### To do:
For each line of the data below, copy it if it holds the word "preferidos".

### Material for this exercise:
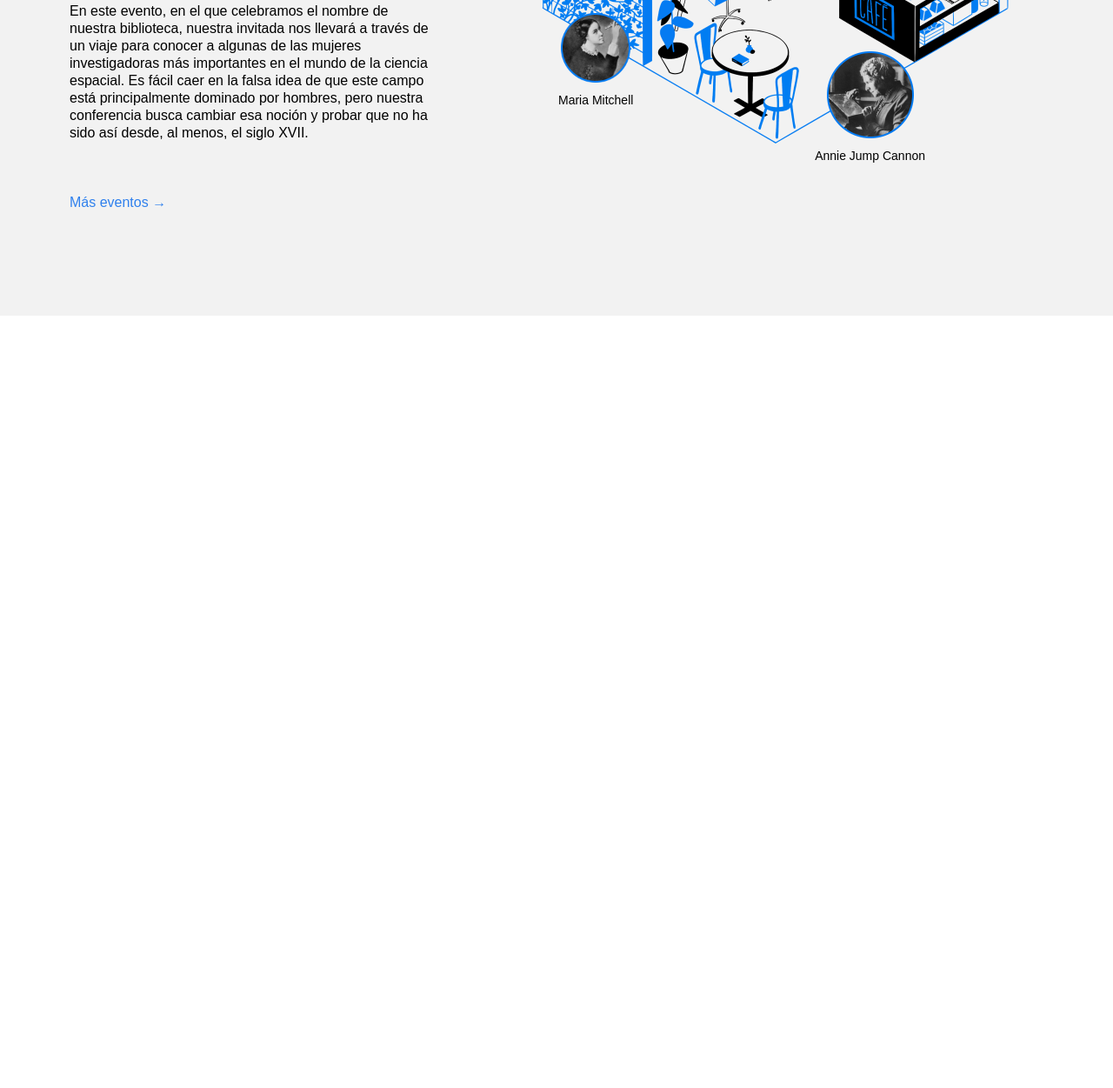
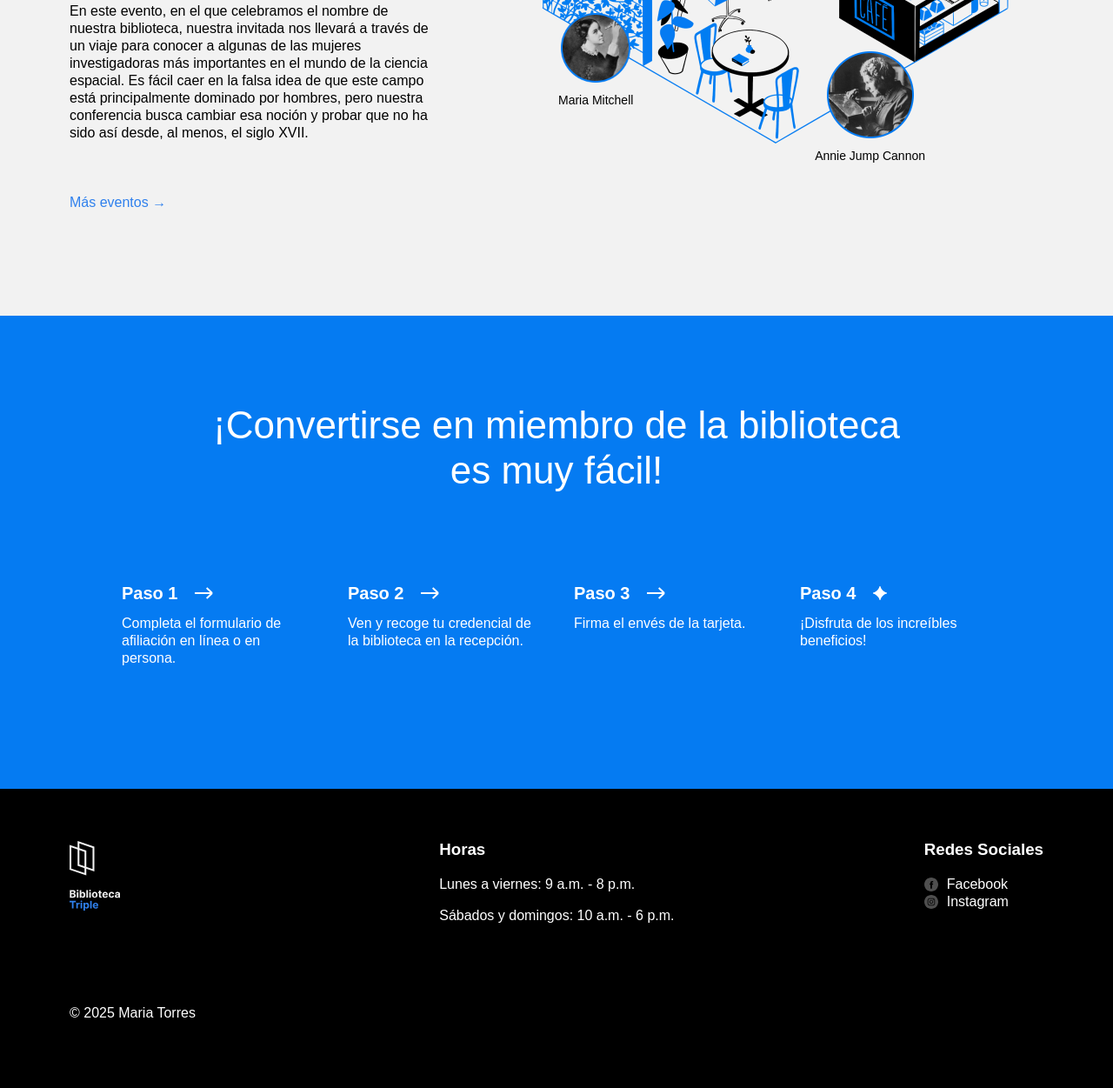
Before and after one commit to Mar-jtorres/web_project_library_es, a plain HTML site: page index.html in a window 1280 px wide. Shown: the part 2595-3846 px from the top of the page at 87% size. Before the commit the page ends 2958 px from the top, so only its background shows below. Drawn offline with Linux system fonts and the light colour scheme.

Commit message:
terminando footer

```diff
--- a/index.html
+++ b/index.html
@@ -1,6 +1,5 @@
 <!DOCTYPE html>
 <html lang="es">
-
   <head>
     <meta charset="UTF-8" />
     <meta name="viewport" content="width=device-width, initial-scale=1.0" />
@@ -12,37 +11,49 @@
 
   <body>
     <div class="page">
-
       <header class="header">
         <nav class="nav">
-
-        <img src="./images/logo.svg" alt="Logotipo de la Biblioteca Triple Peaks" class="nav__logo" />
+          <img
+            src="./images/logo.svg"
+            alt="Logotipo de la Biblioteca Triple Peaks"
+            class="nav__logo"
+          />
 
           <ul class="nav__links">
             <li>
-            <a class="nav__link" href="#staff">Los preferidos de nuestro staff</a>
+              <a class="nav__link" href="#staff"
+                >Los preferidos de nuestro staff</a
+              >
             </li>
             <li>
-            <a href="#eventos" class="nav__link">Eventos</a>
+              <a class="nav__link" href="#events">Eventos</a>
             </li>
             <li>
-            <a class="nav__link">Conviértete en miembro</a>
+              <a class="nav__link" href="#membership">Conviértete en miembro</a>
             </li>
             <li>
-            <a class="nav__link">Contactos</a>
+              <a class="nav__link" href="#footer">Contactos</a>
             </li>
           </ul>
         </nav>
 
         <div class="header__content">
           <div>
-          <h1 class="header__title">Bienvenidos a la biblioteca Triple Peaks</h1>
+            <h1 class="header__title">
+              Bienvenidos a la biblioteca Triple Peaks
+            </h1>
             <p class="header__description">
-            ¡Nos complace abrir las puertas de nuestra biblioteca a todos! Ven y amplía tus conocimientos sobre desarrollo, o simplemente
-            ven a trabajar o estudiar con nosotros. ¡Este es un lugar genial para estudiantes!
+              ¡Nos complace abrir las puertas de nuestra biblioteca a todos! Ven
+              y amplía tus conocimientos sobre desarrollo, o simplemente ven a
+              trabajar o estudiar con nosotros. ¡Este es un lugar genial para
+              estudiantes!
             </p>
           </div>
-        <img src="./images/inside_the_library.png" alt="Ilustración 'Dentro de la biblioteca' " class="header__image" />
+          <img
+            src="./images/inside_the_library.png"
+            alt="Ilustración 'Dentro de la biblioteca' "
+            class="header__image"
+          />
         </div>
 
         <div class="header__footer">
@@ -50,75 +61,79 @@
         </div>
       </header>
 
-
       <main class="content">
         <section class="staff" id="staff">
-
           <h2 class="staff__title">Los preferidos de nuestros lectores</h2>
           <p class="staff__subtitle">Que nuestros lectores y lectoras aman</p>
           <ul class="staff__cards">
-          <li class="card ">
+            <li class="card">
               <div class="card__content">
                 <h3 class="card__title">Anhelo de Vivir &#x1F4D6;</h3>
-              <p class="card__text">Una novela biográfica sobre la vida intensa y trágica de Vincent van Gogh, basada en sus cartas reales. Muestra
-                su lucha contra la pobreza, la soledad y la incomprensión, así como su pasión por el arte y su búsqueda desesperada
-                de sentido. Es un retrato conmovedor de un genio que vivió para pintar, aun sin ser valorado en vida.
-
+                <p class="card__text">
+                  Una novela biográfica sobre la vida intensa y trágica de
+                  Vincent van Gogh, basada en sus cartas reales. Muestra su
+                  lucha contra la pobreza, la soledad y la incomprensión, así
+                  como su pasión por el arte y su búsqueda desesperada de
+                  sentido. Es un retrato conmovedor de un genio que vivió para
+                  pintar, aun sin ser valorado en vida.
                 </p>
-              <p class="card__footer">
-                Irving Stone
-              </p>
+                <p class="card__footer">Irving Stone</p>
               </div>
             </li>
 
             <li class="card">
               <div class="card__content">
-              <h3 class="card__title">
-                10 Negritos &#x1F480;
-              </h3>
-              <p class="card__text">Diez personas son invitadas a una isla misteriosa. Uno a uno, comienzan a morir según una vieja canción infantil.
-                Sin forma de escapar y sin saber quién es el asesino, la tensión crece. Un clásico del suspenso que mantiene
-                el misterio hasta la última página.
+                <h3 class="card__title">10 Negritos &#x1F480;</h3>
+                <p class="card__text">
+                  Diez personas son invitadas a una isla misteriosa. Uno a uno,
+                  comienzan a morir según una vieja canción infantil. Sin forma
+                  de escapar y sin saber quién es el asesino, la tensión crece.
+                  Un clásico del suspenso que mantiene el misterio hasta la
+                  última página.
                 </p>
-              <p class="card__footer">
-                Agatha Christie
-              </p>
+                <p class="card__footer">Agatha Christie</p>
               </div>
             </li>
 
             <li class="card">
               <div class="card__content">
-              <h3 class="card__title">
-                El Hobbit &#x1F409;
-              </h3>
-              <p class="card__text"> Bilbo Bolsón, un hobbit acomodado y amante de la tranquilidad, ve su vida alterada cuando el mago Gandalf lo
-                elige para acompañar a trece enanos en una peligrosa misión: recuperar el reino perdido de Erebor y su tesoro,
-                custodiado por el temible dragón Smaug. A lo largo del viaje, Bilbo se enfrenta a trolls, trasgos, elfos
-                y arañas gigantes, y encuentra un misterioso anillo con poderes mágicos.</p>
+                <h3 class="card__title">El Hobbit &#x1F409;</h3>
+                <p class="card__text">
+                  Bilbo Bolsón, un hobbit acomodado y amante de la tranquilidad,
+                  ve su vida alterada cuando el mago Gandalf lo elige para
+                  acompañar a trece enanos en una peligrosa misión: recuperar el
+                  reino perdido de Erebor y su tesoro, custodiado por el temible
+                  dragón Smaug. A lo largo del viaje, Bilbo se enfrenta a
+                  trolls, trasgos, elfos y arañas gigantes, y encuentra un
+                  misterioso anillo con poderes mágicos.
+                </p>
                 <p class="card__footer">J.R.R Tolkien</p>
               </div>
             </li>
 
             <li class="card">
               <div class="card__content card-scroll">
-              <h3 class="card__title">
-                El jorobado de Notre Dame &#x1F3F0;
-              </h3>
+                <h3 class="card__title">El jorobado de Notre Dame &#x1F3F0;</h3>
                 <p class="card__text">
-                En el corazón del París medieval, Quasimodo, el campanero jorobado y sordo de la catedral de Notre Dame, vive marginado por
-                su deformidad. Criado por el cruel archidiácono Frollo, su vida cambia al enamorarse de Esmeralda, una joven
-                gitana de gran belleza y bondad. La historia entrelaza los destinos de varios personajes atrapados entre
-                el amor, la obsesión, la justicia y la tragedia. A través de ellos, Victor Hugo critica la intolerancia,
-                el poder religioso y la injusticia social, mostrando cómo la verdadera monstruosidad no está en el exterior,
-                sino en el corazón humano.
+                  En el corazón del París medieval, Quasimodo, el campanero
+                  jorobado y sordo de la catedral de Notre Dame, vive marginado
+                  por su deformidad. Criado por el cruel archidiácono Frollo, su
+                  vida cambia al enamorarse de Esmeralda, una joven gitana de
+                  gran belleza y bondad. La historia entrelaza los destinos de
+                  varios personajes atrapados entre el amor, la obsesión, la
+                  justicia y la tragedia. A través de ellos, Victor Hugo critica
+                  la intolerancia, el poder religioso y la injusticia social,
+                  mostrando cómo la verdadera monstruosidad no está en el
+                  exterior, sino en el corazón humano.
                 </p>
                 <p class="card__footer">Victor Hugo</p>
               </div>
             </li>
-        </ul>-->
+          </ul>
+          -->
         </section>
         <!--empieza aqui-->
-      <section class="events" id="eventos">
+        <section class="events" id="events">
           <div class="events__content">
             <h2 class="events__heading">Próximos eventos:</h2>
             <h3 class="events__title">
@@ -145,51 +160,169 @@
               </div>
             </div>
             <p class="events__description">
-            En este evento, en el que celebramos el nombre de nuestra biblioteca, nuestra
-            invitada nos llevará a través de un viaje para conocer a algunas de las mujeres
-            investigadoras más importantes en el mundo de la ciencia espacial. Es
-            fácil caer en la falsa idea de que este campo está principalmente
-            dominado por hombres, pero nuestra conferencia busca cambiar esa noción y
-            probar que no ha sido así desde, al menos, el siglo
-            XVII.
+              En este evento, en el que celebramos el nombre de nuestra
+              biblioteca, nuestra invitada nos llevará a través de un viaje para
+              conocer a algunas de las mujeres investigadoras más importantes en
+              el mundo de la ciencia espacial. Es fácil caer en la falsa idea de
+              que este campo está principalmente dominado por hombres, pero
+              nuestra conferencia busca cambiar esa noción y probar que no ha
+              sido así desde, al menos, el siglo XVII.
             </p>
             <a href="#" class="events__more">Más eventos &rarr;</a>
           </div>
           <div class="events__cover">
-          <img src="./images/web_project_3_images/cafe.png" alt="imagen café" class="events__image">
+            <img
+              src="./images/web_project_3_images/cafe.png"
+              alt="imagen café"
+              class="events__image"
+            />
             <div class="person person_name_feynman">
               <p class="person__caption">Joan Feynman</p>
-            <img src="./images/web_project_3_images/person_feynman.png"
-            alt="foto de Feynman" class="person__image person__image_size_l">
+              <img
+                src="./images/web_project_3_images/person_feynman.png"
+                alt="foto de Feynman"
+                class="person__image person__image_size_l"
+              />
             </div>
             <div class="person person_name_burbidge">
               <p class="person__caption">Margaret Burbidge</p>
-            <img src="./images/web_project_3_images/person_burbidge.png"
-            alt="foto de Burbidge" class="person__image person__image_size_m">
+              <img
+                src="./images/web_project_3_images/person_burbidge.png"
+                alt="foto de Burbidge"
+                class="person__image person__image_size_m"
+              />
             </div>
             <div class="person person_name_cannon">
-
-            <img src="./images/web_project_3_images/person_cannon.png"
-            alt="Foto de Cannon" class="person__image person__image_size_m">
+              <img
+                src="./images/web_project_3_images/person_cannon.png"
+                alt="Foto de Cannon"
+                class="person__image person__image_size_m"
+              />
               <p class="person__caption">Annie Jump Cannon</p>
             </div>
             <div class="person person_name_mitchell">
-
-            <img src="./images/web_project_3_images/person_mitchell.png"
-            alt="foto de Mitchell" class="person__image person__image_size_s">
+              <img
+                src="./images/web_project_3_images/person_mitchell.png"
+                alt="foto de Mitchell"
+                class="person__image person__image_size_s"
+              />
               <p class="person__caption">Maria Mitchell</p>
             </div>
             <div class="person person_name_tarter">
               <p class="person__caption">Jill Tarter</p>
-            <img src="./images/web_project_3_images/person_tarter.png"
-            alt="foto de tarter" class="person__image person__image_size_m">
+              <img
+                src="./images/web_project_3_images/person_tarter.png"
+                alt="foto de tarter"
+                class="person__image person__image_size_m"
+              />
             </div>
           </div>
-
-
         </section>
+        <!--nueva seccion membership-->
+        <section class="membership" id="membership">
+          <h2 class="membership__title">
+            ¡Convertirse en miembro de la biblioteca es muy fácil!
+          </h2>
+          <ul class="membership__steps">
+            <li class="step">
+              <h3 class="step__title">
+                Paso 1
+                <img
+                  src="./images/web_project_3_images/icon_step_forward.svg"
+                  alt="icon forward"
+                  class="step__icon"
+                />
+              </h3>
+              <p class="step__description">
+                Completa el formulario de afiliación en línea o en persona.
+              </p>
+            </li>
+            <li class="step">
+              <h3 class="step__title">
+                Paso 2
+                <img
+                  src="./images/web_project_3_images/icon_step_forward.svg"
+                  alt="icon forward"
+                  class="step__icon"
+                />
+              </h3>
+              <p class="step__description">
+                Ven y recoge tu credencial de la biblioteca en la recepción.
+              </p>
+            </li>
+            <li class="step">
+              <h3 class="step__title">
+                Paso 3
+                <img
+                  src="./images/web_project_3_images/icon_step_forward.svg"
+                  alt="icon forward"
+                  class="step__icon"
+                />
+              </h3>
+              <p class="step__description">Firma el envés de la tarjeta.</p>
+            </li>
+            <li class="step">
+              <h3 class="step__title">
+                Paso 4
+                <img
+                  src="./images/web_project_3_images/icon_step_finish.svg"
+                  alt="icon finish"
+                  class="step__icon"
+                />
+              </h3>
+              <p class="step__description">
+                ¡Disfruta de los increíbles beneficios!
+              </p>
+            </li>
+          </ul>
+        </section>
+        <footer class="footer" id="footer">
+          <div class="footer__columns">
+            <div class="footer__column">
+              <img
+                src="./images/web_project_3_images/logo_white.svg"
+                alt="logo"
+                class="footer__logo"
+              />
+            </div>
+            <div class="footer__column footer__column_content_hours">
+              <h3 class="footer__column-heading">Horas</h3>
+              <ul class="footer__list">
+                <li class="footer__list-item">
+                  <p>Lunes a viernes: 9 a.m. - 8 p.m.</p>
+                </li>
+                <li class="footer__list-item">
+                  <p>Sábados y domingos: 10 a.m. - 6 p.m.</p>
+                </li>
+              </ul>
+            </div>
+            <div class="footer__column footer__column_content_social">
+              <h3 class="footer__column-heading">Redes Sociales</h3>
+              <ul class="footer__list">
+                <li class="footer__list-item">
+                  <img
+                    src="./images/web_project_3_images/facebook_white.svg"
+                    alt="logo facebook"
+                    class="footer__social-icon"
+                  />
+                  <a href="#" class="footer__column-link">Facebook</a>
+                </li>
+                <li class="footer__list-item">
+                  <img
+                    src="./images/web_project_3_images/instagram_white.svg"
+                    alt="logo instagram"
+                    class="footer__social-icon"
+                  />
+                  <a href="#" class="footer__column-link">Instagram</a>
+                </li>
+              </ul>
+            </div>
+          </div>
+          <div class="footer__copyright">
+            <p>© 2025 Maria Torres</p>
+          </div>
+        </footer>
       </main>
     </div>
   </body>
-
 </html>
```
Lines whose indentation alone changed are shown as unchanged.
==
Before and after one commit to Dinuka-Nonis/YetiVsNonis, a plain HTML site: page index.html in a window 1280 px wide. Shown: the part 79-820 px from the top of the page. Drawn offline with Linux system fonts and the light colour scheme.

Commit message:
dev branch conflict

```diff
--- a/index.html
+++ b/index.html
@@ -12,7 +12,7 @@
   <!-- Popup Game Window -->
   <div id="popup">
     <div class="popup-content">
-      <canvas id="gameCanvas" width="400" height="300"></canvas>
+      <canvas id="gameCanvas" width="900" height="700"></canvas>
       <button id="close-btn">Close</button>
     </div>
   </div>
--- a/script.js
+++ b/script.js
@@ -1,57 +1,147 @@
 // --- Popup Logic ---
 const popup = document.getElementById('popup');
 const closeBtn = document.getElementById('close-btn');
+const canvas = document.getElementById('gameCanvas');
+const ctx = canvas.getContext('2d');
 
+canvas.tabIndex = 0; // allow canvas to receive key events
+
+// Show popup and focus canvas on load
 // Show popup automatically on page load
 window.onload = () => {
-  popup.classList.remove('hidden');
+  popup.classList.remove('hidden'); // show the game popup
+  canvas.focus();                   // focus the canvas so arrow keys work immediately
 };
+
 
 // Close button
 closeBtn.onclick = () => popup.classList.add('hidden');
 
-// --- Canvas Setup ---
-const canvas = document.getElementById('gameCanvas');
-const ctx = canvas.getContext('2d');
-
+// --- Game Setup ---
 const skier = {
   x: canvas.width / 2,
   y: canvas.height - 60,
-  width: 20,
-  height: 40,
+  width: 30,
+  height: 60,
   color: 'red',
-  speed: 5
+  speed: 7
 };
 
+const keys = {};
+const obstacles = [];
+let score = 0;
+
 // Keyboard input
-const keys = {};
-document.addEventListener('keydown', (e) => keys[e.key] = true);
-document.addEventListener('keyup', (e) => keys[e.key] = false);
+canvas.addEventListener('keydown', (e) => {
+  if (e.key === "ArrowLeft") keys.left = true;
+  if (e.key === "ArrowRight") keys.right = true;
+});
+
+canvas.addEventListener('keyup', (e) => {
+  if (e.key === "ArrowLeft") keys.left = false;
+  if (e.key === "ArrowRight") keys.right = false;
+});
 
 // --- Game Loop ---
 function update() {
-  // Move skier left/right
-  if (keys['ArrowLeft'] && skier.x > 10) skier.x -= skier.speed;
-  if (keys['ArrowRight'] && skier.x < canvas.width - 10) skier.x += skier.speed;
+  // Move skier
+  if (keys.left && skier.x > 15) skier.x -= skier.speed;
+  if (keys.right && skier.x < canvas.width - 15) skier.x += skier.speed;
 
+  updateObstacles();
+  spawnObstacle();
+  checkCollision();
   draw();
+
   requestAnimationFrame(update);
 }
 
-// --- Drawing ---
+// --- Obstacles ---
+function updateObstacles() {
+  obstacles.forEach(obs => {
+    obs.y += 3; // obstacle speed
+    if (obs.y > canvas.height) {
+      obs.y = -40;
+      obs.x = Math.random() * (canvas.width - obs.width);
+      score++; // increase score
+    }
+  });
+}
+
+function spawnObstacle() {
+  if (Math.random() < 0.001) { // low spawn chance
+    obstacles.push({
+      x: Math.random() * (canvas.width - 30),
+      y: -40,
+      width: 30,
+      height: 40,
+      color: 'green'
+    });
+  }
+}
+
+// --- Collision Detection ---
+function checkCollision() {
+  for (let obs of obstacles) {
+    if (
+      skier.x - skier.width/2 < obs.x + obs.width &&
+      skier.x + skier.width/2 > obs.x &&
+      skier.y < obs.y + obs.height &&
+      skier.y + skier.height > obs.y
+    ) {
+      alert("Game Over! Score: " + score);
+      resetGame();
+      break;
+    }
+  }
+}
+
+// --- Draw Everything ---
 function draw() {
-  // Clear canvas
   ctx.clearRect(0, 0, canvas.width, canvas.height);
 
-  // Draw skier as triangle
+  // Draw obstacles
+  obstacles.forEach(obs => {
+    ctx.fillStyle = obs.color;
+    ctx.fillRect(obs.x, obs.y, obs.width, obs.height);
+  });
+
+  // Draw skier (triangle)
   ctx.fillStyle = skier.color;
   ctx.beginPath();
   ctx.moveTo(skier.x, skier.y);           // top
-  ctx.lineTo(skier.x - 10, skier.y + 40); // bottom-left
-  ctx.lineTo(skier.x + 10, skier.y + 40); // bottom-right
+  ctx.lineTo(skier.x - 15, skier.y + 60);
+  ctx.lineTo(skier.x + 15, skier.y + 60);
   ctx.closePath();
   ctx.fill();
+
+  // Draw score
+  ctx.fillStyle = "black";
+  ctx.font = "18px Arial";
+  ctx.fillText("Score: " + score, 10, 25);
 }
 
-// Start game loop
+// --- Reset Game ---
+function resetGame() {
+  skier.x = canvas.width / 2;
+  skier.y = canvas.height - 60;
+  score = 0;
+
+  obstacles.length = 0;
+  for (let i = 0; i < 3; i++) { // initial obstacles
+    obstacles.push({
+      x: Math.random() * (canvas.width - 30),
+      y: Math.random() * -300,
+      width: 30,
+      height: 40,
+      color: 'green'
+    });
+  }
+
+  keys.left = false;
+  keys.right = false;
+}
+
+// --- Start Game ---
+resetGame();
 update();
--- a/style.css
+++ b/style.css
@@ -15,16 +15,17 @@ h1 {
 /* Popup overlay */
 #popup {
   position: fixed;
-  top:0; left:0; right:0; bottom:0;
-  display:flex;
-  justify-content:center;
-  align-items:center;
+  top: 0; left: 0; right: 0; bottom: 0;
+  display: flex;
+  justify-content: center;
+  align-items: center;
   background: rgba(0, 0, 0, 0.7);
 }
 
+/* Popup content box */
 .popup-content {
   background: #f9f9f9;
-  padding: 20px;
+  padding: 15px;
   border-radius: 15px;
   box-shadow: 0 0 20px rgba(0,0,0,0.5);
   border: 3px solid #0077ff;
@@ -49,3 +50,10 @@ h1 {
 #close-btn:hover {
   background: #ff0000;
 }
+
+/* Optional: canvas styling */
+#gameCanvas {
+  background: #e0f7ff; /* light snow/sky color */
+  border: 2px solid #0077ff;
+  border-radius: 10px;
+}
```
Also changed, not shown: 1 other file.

### Solution:
-            <a class="nav__link" href="#staff">Los preferidos de nuestro staff</a>
+                >Los preferidos de nuestro staff</a
           <h2 class="staff__title">Los preferidos de nuestros lectores</h2>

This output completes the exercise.